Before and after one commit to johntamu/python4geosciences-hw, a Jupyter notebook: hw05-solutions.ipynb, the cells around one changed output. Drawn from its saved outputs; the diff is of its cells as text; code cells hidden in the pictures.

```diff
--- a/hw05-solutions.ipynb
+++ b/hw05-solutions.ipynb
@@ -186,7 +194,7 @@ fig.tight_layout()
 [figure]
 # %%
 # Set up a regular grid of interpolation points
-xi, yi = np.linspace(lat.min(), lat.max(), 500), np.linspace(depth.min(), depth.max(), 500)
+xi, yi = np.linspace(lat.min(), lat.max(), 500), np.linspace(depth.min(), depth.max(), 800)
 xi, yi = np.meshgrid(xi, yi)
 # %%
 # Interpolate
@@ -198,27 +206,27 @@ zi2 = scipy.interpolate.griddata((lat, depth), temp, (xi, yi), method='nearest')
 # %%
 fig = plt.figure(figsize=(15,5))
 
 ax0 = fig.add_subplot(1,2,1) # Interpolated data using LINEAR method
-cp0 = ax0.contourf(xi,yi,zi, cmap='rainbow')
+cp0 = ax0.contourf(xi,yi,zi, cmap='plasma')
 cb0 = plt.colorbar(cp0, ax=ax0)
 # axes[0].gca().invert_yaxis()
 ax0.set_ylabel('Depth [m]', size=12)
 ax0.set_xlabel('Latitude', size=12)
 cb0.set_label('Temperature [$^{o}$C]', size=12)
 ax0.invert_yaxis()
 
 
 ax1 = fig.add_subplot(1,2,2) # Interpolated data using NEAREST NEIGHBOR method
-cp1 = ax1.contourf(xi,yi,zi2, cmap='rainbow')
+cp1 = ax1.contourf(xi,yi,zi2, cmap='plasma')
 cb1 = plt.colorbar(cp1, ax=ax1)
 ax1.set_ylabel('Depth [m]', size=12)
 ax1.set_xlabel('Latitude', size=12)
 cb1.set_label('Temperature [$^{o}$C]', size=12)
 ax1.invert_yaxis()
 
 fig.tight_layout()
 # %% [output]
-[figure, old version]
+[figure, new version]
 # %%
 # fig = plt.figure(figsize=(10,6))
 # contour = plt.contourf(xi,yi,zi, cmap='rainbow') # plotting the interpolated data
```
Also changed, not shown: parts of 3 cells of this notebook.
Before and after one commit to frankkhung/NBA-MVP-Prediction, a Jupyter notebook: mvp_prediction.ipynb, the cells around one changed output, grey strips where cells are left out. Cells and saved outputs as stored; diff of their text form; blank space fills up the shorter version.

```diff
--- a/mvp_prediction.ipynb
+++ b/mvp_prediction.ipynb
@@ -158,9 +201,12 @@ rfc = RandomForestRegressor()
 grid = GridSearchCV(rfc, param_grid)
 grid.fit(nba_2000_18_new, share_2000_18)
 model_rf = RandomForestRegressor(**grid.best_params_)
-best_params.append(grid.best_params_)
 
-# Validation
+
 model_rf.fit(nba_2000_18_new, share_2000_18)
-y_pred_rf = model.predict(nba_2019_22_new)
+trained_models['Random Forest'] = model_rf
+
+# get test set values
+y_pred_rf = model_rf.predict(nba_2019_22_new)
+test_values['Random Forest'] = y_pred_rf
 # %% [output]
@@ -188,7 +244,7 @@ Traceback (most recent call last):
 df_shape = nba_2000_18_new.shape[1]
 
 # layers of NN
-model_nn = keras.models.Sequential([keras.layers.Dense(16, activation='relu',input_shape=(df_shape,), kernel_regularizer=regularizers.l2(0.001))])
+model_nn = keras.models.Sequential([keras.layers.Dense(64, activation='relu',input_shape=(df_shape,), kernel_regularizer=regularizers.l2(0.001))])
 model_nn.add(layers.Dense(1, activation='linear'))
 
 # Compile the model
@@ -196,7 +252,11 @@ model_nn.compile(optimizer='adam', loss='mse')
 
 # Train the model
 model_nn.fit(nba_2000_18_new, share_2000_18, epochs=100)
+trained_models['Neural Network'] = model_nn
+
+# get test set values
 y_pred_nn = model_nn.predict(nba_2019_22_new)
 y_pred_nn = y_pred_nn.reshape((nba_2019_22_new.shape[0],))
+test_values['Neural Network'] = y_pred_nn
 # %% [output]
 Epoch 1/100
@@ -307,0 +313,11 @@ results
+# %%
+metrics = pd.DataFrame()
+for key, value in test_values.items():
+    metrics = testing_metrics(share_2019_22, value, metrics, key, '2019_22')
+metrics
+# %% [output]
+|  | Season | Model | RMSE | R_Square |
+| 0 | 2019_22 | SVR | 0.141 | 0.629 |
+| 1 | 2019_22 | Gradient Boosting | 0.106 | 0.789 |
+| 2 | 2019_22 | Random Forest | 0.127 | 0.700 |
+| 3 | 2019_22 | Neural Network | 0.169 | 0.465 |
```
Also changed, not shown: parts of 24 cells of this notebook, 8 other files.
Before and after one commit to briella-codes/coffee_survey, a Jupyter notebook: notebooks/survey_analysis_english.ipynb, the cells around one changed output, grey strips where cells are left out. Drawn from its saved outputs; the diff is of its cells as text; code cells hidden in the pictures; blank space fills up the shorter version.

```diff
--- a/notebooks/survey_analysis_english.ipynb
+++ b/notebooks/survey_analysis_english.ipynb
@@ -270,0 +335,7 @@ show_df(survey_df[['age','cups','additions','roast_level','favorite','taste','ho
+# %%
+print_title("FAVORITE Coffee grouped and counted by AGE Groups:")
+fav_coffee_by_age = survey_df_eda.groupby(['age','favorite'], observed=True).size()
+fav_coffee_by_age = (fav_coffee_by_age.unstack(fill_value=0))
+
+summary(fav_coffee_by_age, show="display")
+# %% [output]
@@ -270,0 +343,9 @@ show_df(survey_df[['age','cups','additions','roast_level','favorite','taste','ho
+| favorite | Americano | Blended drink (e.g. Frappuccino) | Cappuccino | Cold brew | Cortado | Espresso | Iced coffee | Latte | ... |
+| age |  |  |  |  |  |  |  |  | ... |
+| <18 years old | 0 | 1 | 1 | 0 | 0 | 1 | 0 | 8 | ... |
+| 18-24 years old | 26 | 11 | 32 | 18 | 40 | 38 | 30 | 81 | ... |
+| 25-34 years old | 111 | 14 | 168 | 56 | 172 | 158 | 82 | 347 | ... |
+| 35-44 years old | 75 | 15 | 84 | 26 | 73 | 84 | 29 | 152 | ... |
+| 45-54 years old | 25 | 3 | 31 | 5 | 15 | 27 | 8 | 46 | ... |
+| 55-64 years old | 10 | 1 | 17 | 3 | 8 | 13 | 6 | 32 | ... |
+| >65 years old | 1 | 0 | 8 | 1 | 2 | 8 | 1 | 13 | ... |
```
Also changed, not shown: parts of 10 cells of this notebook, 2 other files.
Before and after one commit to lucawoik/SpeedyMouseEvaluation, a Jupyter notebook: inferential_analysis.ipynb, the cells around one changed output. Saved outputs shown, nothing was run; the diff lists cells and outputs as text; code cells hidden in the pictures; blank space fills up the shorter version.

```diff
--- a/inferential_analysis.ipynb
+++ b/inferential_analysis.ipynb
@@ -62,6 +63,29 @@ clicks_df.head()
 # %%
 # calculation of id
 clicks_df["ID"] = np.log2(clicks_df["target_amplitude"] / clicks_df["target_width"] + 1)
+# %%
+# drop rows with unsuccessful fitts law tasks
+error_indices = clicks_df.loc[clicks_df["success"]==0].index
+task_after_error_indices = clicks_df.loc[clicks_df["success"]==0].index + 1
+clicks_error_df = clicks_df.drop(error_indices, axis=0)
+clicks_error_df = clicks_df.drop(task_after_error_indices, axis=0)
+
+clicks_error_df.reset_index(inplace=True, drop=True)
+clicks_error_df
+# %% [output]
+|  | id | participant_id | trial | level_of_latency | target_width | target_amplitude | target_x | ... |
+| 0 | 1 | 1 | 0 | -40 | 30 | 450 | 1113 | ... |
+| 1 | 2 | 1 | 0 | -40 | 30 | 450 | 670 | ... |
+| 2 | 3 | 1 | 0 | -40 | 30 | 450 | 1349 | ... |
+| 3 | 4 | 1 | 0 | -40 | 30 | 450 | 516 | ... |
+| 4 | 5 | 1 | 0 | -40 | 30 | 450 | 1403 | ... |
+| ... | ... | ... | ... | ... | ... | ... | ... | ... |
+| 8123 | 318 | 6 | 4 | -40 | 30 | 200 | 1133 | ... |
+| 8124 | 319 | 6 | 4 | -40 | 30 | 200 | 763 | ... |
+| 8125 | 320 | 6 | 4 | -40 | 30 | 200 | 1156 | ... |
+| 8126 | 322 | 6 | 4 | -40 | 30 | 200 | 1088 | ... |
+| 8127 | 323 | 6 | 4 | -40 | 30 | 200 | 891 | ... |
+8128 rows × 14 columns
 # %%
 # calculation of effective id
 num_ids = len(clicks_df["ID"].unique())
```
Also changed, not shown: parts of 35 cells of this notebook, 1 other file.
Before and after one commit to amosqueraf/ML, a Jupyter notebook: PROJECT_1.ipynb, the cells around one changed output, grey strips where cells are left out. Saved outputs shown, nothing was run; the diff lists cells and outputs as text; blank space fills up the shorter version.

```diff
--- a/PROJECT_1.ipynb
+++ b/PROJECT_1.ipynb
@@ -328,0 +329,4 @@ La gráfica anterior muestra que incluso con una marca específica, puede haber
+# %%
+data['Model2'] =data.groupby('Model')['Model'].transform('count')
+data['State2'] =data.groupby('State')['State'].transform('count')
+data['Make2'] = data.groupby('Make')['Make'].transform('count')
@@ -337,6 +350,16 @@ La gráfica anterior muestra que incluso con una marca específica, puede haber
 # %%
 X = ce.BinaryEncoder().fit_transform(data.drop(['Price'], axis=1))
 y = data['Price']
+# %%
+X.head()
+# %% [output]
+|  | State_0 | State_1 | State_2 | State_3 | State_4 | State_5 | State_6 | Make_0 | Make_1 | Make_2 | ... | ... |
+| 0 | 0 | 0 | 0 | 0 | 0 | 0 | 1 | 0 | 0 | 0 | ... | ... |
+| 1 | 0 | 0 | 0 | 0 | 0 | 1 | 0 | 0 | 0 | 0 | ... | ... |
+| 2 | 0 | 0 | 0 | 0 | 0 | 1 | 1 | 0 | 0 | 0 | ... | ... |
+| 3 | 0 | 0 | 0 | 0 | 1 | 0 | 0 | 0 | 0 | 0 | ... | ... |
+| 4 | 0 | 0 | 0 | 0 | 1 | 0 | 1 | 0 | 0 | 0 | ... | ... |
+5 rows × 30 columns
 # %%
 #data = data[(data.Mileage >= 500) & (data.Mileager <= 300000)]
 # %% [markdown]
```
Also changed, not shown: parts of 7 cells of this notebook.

○ ○ ○ ○ ○ ○ ○

- What is expected -
The string "notebooks" marks the lines to copy; report each of them from the data above.

- Written solution -
Before and after one commit to briella-codes/coffee_survey, a Jupyter notebook: notebooks/survey_analysis_english.ipynb, the cells around one changed output, grey strips where cells are left out. Drawn from its saved outputs; the diff is of its cells as text; code cells hidden in the pictures; blank space fills up the shorter version.
--- a/notebooks/survey_analysis_english.ipynb
+++ b/notebooks/survey_analysis_english.ipynb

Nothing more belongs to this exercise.